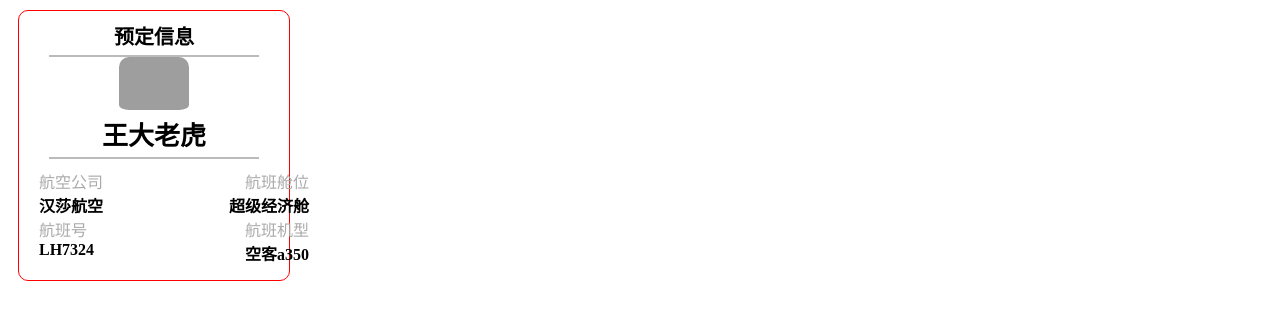
Repository: xzm1997/react-learning
Page: /
The author's editor kept a copy of each file at every save. The page is drawn from the files as they stood at one save, then again after the next save.
The browser window is 1280 px wide. The pictures show the whole page.
Pictures or frames that could not be fetched are drawn as grey boxes. The project was rebuilt for these pictures with package versions that can differ from the ones it lists, and the page was loaded fresh each time.

Above is the page before, as saved 2023-01-31 10:51:52.

After the next save:
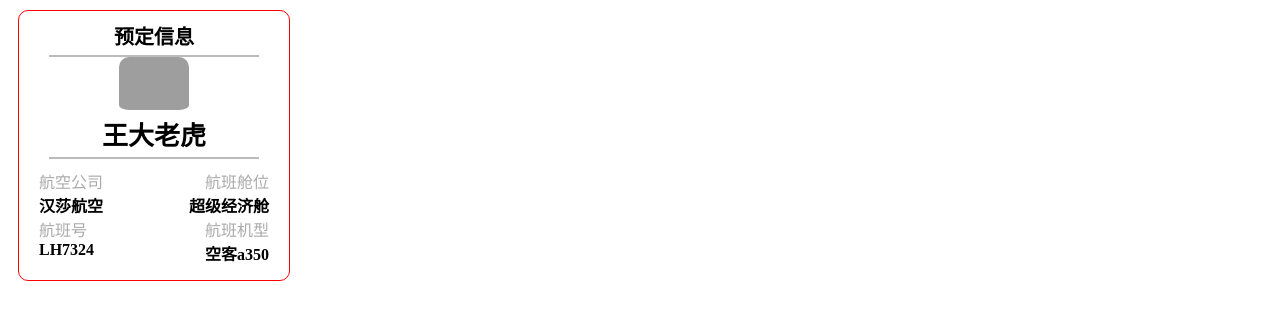
Saved 5 s later.
--- a/src/index.js
+++ b/src/index.js
@@ -30,14 +30,14 @@ export function BookInfo(props) {
       <div className='totalTitle'>预定信息</div>
       <UserInfo userName={props.userName} />
       <div className='infoDisplay'>
-        <ul className='infoItem leftSide'>
+        <div className='infoItem leftSide'>
           <InfoShow title='航空公司' content={props.ticketInfo.airline}/>
           <InfoShow title='航班号' content={props.ticketInfo.flightNum}/>
-        </ul>
-        <ul className='infoItem rightSide'>
+        </div>
+        <div className='infoItem rightSide'>
           <InfoShow title='航班舱位' content={props.ticketInfo.level}/>
           <InfoShow title='航班机型' content={props.ticketInfo.plane}/>
-        </ul>
+        </div>
       </div>
     </div>
     )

────

Your assignment:
The reply has to reproduce every line above verbatim and contain no pictures.

Response box:
Repository: xzm1997/react-learning
Page: /
The author's editor kept a copy of each file at every save. The page is drawn from the files as they stood at one save, then again after the next save.
The browser window is 1280 px wide. The pictures show the whole page.
Pictures or frames that could not be fetched are drawn as grey boxes. The project was rebuilt for these pictures with package versions that can differ from the ones it lists, and the page was loaded fresh each time.

Above is the page before, as saved 2023-01-31 10:51:52.

After the next save:
Saved 5 s later.
--- a/src/index.js
+++ b/src/index.js
@@ -30,14 +30,14 @@ export function BookInfo(props) {
       <div className='totalTitle'>预定信息</div>
       <UserInfo userName={props.userName} />
       <div className='infoDisplay'>
-        <ul className='infoItem leftSide'>
+        <div className='infoItem leftSide'>
           <InfoShow title='航空公司' content={props.ticketInfo.airline}/>
           <InfoShow title='航班号' content={props.ticketInfo.flightNum}/>
-        </ul>
-        <ul className='infoItem rightSide'>
+        </div>
+        <div className='infoItem rightSide'>
           <InfoShow title='航班舱位' content={props.ticketInfo.level}/>
           <InfoShow title='航班机型' content={props.ticketInfo.plane}/>
-        </ul>
+        </div>
       </div>
     </div>
     )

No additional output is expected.